But quality writing isn’t going away anytime soon; it’s evolving. Everyone is pressed for time so the need for concise, clear writing has never been more crucial. The ability to translate complex information into a compelling narrative is a highly valuable skill, as concepts can get lost if they’re not communicated clearly.

To be successful in any business, good written communication skills are essential. Everyone in business from programmers who dream in code, to finance kings who nestle their heads in numbers, needs to write intelligently.

Today’s interconnected digital world means that we often need to interact with people from different countries, backgrounds and industries. Most of your communication with these people likely comes via written platforms such as email or Word documents. Tone, grammar, audience and jargon are all key points to consider when drafting any type of written communication.

The written word is very easily misinterpreted because it doesn’t carry the non-verbal cues as to tone and intent. To ensure your message is understood, simple, clear, precise language, along with a few other basic writing rules are all you need.

Understand your audience

Businesses looking to stand out from the crowd can achieve this by offering content that resonates with their audiences. Audience should therefore be top of mind when determining the appropriate language, style and tone. Many people can compose a strong email, but this is not synonymous with writing a media release, whitepaper or even a blog. Adapt your writing style to the appropriate format, while also connecting with your intended audience through appropriate tone and language.

Industry or culturally specific language including jargon and acronyms can potentially alienate your audience in some cases, and bring them closer in others. It’s important to gauge this based on your readers. If you’re not sure, the best rule of thumb is to ensure your text makes sense universally; your audience isn’t going to engage if they get lost and has to Google terminology. Avoid jargon and spell out acronyms the first time you use them to universalise your content and appeal to a broader audience.

Don’t waste time, write concisely

The strength of a first paragraph, even your first sentence, determines whether someone will continue reading. Give them everything they want to know, including the ‘five Ws’: who; what; when; where; and why.

Once you’ve answered these details, progress to a clear, explanatory second paragraph, which answers the ‘two Hs’: how; and how much. This describes how your company’s product or service can help in their context, how it works, and how much money, time, and effort might be involved. Anticipate every question they will have. If the big picture is understood within the first two paragraphs, then they will be more likely to engage with the rest of your piece.
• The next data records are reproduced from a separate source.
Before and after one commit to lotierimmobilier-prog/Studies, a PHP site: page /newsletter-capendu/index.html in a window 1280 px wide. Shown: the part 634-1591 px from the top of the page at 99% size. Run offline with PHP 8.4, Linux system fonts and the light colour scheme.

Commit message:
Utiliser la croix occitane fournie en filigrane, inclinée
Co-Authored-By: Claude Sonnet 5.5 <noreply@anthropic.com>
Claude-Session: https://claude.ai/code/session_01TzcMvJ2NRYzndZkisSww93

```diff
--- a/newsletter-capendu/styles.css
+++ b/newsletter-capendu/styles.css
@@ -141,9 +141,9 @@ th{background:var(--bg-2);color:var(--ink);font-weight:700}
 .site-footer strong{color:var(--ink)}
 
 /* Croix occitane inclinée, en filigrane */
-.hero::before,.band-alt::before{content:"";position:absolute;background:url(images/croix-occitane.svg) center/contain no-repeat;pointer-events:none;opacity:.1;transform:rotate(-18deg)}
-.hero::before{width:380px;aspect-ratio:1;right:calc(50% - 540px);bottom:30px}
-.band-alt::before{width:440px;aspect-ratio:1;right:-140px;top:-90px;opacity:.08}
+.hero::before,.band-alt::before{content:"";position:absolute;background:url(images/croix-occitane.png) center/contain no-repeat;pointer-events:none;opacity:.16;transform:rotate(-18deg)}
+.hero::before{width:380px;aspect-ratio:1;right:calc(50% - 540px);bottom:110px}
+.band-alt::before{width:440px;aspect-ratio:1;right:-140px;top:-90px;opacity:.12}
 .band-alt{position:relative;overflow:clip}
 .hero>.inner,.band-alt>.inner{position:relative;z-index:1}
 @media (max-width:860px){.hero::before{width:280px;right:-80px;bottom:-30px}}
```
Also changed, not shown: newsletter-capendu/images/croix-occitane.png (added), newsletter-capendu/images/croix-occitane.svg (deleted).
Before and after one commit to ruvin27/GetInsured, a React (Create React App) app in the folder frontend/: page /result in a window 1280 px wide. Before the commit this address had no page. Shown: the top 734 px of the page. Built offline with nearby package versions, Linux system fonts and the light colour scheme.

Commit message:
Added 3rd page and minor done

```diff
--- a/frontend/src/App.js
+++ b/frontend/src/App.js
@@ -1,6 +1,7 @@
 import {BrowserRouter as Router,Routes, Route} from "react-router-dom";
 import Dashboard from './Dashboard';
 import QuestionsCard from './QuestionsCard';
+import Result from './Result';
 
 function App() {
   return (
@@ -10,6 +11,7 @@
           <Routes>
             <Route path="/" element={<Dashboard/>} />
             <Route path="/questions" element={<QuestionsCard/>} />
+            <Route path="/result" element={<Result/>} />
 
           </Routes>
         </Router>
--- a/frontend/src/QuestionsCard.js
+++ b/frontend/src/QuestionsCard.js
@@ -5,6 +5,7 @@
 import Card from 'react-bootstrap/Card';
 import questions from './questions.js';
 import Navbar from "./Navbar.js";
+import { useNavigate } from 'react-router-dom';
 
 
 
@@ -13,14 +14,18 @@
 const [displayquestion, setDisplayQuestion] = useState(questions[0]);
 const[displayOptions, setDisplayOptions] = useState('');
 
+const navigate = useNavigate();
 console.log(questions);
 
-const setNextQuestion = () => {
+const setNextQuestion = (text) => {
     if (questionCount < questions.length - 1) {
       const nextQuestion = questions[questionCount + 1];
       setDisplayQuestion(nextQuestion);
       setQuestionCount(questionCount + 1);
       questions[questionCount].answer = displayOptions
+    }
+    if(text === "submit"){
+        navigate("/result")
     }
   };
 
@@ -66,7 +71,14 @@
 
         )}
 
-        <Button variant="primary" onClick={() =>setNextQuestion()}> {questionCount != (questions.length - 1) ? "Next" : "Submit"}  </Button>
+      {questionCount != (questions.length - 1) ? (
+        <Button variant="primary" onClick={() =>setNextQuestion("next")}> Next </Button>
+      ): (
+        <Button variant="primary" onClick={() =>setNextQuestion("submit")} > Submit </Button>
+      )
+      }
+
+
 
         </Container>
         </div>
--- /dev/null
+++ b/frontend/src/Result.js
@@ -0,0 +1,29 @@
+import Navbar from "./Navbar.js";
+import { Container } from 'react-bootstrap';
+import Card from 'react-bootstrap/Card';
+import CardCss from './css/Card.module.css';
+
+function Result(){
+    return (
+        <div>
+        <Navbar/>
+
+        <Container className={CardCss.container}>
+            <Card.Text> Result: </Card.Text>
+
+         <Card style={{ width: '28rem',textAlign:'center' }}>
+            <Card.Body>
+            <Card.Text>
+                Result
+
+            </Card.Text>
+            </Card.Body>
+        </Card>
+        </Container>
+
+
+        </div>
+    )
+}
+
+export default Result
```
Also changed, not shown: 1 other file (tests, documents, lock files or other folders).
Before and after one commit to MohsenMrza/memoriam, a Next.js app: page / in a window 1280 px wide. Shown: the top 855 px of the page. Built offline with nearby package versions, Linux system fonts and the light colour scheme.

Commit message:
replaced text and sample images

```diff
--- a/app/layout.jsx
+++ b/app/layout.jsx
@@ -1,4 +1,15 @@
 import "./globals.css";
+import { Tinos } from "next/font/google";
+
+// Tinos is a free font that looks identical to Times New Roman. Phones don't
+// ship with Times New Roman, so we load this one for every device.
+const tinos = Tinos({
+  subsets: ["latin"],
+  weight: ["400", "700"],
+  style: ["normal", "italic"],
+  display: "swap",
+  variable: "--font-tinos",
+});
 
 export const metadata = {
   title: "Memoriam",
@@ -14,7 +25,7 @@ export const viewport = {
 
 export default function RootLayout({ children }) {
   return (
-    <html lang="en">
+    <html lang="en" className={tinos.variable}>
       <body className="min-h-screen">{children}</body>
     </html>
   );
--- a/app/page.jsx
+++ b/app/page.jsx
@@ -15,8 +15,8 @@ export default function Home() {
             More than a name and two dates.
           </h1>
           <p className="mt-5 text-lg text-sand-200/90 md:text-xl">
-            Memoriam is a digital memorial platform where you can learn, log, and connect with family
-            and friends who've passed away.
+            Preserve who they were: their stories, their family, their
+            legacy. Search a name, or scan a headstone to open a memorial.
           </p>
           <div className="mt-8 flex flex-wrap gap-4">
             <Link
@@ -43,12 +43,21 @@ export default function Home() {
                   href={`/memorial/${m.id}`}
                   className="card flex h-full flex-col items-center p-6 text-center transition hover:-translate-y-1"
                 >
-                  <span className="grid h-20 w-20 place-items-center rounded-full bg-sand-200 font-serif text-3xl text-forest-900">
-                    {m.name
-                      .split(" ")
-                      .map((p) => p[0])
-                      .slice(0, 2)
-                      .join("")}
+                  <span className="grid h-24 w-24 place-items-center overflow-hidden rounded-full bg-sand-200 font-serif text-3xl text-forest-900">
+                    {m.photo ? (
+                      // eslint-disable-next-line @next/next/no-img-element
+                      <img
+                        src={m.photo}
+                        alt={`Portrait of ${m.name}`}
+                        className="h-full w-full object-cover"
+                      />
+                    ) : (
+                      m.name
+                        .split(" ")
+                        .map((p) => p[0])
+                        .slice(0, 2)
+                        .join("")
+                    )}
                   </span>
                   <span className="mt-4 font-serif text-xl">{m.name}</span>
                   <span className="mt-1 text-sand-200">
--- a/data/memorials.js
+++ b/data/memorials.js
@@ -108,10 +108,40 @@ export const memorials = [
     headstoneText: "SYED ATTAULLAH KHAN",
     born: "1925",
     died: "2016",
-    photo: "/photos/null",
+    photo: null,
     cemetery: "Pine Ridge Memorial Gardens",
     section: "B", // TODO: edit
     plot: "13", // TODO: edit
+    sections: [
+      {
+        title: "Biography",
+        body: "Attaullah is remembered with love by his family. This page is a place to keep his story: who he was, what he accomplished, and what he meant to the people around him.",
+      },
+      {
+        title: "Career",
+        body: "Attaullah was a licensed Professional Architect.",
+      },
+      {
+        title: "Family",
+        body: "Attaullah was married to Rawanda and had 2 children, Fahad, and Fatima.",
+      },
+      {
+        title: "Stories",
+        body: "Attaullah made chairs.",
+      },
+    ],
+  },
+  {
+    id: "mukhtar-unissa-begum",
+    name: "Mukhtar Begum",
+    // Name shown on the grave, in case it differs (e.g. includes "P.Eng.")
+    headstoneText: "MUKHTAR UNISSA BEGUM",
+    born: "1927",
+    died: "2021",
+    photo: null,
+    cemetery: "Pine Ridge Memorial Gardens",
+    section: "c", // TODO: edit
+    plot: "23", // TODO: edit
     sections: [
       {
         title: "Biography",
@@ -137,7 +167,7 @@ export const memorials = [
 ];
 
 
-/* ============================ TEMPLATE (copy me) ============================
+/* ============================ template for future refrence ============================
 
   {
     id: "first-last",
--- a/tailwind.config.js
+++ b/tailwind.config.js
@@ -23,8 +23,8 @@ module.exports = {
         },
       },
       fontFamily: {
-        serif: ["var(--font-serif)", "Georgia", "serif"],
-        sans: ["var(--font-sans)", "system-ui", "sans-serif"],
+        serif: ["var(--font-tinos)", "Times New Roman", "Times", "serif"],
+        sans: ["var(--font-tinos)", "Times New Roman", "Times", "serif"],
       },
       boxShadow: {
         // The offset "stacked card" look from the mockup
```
Beyond this, avoid unnecessary detail and description. Where possible, include supporting quotes from customers, clients, or industry analysts who can add credibility to your point. No matter who you are writing for, they are pressed for time. Don’t waste your words on unrelated ideas that don’t emphasise your opinion. Always keep it short and concise.

As Blaise Pascal famously wrote: “Je n’ai fait celle-ci plus longue que parce que je n’ai pas eu le loisir de la faire plus courte”, meaning “I didn’t have time to write a short letter so I wrote a long one instead”. If you’d like to improve the copywriting in your organisation, our professional writers can create a range of content from blogs, websites and social media posts to brochures, whitepapers and eBooks. Get in touch today.